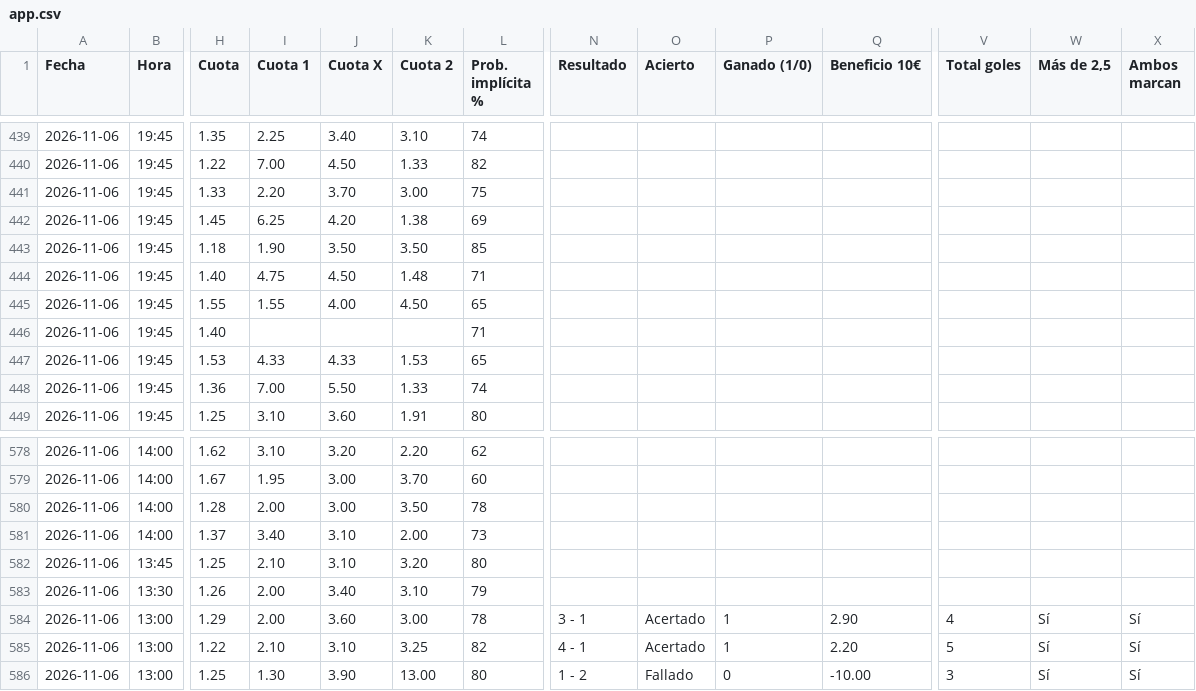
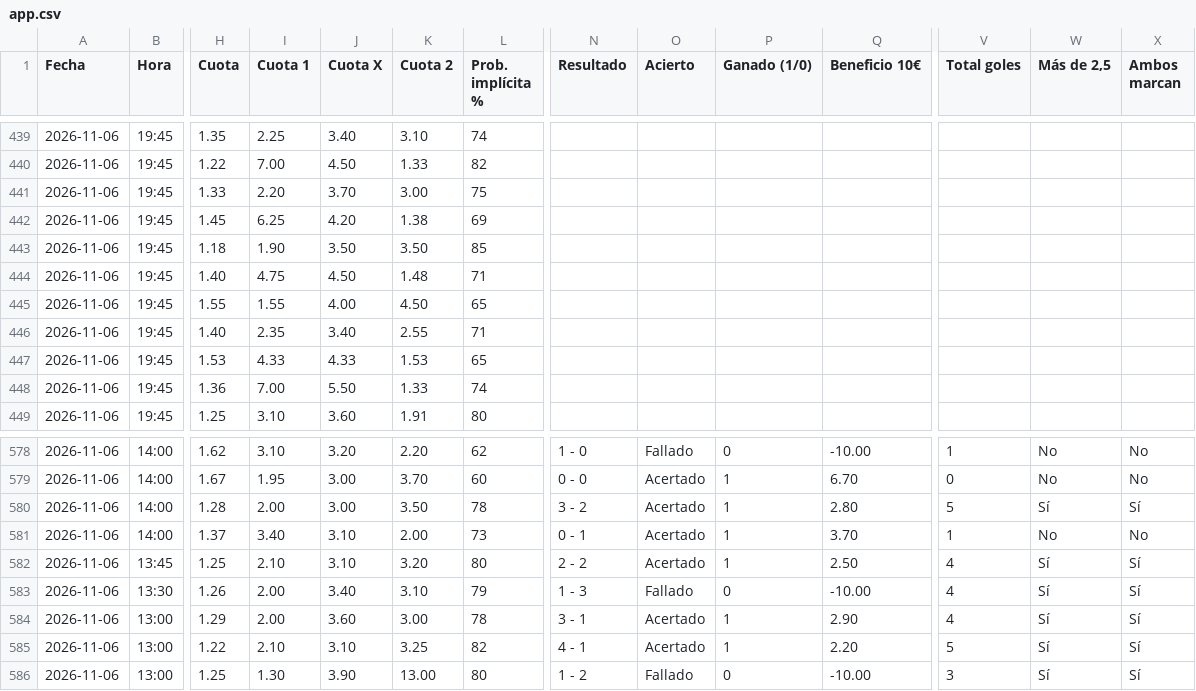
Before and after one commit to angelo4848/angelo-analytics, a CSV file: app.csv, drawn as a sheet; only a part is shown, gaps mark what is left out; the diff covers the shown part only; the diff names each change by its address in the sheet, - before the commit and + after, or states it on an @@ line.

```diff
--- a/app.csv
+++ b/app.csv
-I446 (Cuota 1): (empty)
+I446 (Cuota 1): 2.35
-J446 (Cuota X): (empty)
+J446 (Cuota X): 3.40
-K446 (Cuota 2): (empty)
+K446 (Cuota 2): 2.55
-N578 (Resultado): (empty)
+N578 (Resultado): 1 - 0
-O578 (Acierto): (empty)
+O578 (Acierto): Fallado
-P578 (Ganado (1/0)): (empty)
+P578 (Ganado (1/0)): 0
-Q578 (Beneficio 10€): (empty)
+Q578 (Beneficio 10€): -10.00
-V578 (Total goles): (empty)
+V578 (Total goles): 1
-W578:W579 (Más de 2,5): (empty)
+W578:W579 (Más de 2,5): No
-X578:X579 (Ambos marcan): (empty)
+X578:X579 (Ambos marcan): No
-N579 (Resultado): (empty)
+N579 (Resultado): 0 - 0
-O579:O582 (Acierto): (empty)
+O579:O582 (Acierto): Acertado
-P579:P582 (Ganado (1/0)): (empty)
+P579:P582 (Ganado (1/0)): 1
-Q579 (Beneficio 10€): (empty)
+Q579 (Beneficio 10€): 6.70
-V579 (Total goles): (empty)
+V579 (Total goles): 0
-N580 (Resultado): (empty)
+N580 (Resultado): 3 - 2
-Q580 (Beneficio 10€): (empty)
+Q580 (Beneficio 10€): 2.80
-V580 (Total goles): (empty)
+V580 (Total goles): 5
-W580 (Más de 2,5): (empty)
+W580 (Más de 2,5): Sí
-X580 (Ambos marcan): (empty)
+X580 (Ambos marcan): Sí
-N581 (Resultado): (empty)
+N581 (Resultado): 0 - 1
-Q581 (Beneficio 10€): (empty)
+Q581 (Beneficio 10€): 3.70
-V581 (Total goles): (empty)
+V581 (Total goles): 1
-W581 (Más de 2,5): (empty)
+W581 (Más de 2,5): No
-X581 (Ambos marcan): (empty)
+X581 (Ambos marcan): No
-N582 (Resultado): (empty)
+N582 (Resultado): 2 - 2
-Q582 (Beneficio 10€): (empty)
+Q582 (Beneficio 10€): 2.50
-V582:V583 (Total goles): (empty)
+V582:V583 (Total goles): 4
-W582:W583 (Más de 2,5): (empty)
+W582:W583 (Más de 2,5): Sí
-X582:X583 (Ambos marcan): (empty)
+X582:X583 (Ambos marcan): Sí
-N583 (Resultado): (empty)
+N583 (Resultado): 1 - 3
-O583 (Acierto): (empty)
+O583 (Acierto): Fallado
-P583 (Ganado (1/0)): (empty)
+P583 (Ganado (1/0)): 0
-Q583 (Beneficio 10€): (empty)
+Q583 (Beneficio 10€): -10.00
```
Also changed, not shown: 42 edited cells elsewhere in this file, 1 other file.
-- -- --
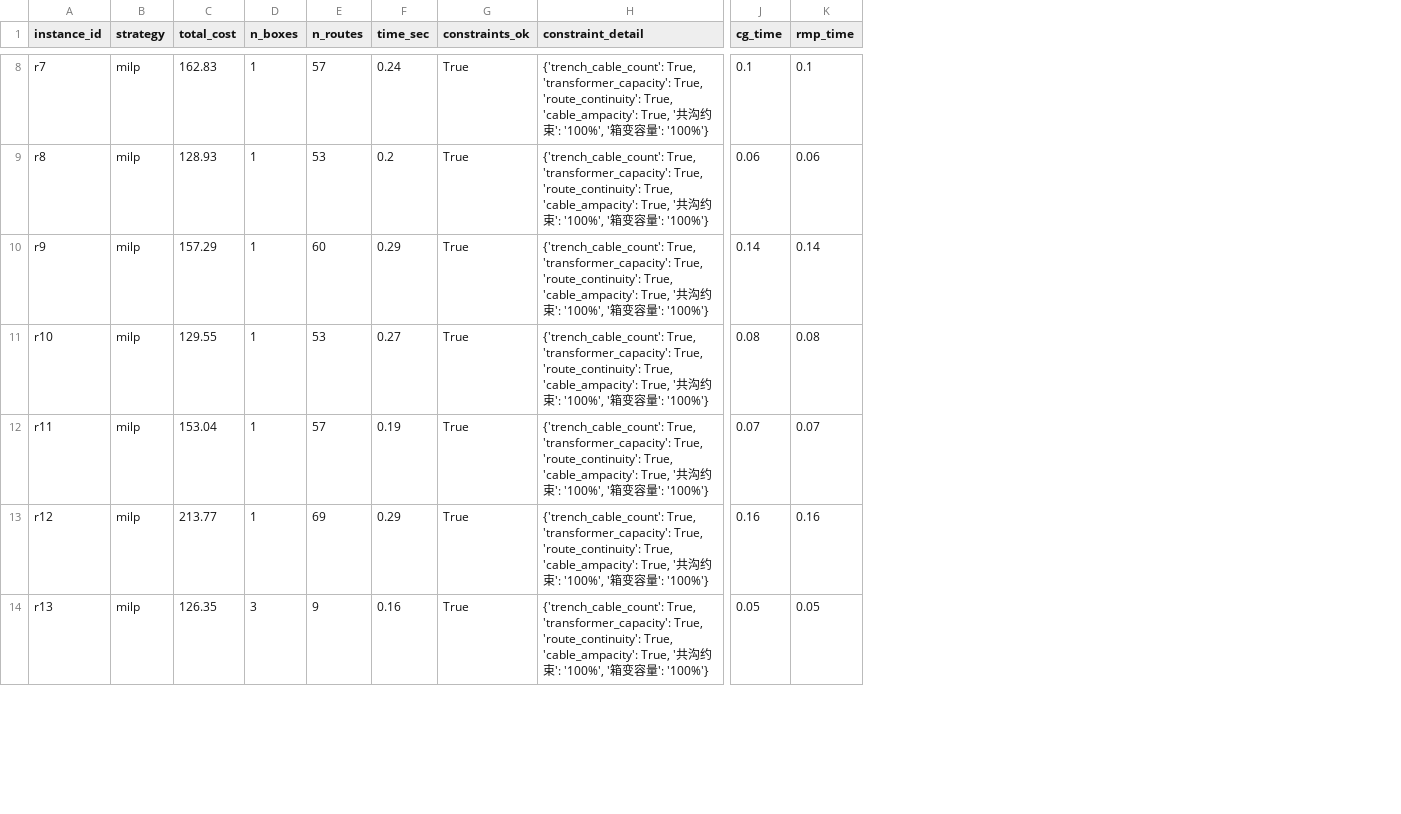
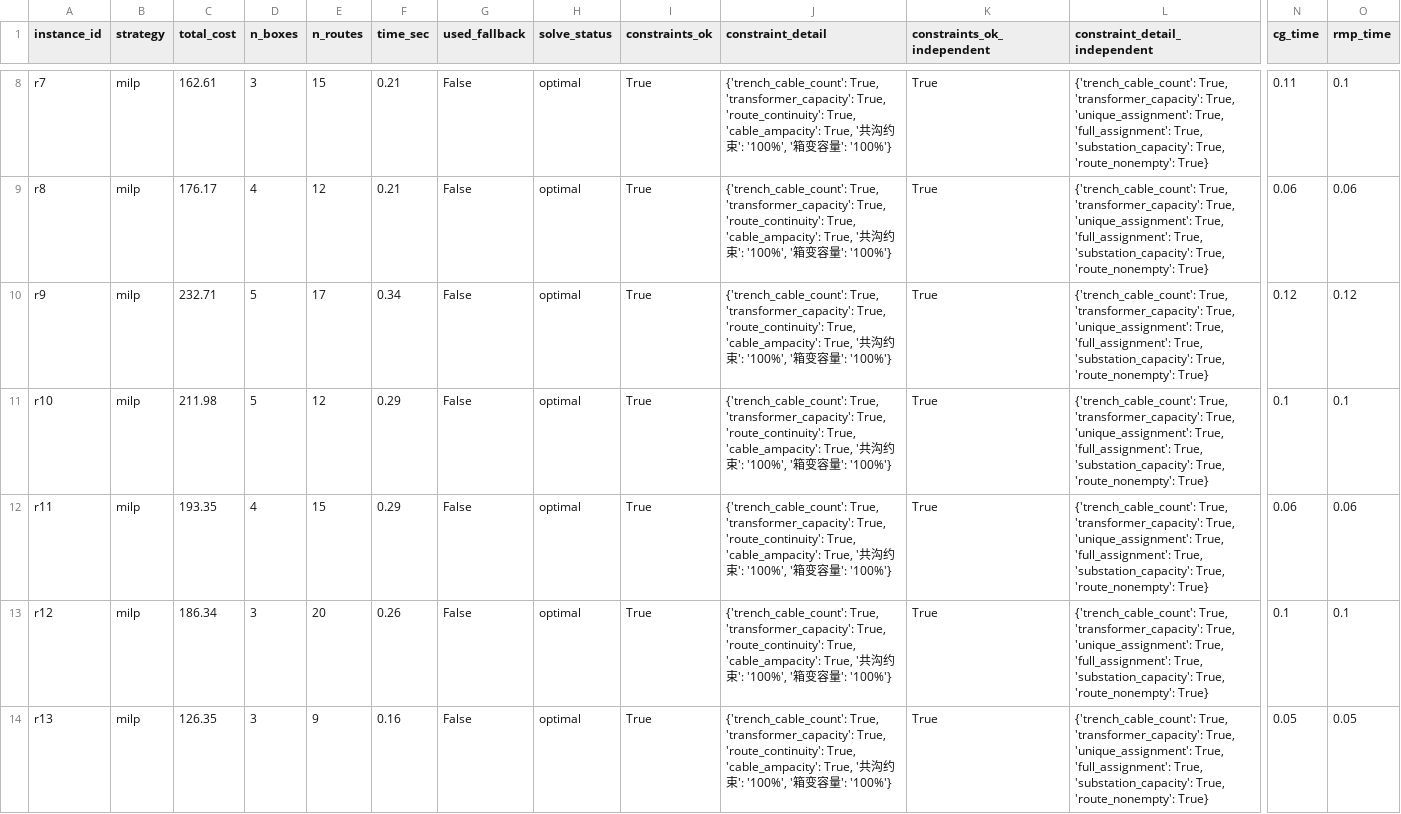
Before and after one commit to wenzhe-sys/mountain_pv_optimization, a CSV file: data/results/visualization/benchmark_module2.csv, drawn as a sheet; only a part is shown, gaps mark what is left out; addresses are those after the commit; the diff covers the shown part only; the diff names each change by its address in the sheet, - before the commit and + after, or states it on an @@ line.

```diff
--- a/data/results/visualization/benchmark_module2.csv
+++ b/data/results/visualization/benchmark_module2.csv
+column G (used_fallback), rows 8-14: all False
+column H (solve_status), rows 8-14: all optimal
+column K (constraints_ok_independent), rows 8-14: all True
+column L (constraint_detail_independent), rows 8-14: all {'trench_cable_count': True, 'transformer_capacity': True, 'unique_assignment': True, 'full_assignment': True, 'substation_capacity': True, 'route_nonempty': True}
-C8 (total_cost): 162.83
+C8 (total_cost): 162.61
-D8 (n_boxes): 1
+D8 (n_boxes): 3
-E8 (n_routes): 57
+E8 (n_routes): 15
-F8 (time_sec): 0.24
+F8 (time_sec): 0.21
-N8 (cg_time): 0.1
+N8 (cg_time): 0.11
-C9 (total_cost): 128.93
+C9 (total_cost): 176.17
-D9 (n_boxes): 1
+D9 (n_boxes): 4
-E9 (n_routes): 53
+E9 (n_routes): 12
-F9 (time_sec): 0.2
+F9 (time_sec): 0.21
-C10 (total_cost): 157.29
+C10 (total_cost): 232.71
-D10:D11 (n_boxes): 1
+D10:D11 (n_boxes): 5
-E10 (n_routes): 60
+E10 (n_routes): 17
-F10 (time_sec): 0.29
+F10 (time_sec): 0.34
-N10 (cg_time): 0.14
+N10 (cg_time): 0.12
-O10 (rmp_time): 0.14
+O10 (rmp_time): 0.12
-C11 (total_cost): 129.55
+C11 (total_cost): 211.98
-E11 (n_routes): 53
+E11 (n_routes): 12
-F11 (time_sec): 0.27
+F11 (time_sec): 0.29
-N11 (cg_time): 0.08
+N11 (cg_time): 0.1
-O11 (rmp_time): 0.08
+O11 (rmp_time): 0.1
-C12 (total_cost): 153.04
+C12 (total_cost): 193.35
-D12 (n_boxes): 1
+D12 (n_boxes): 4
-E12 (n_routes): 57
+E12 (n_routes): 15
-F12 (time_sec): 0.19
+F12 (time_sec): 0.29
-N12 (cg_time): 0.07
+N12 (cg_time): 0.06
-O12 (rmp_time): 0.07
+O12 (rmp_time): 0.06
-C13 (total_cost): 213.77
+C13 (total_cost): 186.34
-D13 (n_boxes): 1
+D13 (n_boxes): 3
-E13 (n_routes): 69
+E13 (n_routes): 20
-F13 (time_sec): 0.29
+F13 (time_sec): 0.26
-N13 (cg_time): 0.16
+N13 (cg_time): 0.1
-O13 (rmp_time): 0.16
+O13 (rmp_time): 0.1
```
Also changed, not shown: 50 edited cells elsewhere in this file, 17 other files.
-- -- --
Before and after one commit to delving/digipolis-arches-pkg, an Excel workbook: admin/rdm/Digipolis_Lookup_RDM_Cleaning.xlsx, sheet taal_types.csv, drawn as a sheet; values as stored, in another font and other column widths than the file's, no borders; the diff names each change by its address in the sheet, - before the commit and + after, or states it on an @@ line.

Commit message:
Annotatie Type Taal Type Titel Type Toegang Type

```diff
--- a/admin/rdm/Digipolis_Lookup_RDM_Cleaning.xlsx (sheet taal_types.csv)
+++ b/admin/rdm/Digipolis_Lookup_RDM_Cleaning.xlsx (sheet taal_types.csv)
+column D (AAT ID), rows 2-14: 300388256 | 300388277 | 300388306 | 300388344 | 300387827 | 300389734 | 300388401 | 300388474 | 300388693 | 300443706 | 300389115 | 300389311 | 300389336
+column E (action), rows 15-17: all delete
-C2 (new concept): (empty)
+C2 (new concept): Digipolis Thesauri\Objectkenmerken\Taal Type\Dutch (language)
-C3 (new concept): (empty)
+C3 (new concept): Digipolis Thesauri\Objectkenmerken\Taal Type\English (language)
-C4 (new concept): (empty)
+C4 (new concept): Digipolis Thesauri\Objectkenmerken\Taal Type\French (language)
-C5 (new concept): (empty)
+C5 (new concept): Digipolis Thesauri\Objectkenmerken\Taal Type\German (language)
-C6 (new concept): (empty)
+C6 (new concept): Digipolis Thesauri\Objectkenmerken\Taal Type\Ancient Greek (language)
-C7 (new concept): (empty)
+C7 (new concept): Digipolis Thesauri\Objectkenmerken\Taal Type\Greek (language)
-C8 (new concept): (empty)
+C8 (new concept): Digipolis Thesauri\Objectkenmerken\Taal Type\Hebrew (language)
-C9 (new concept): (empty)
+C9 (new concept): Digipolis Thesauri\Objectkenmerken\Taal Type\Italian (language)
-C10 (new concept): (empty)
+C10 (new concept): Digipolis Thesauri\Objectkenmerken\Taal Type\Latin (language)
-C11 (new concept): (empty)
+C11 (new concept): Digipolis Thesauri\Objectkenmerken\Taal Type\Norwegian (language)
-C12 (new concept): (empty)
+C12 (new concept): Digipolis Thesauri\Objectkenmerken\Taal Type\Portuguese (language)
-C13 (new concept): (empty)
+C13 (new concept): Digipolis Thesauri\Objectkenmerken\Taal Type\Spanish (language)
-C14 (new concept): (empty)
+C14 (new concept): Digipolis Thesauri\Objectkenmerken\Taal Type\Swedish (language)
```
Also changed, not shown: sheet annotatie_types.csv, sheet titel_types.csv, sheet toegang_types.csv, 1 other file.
-- -- --
Task brief —
Using the listing above, work out how many of its lines include "Fallado", and give only the result.

Reply to the exercise —
2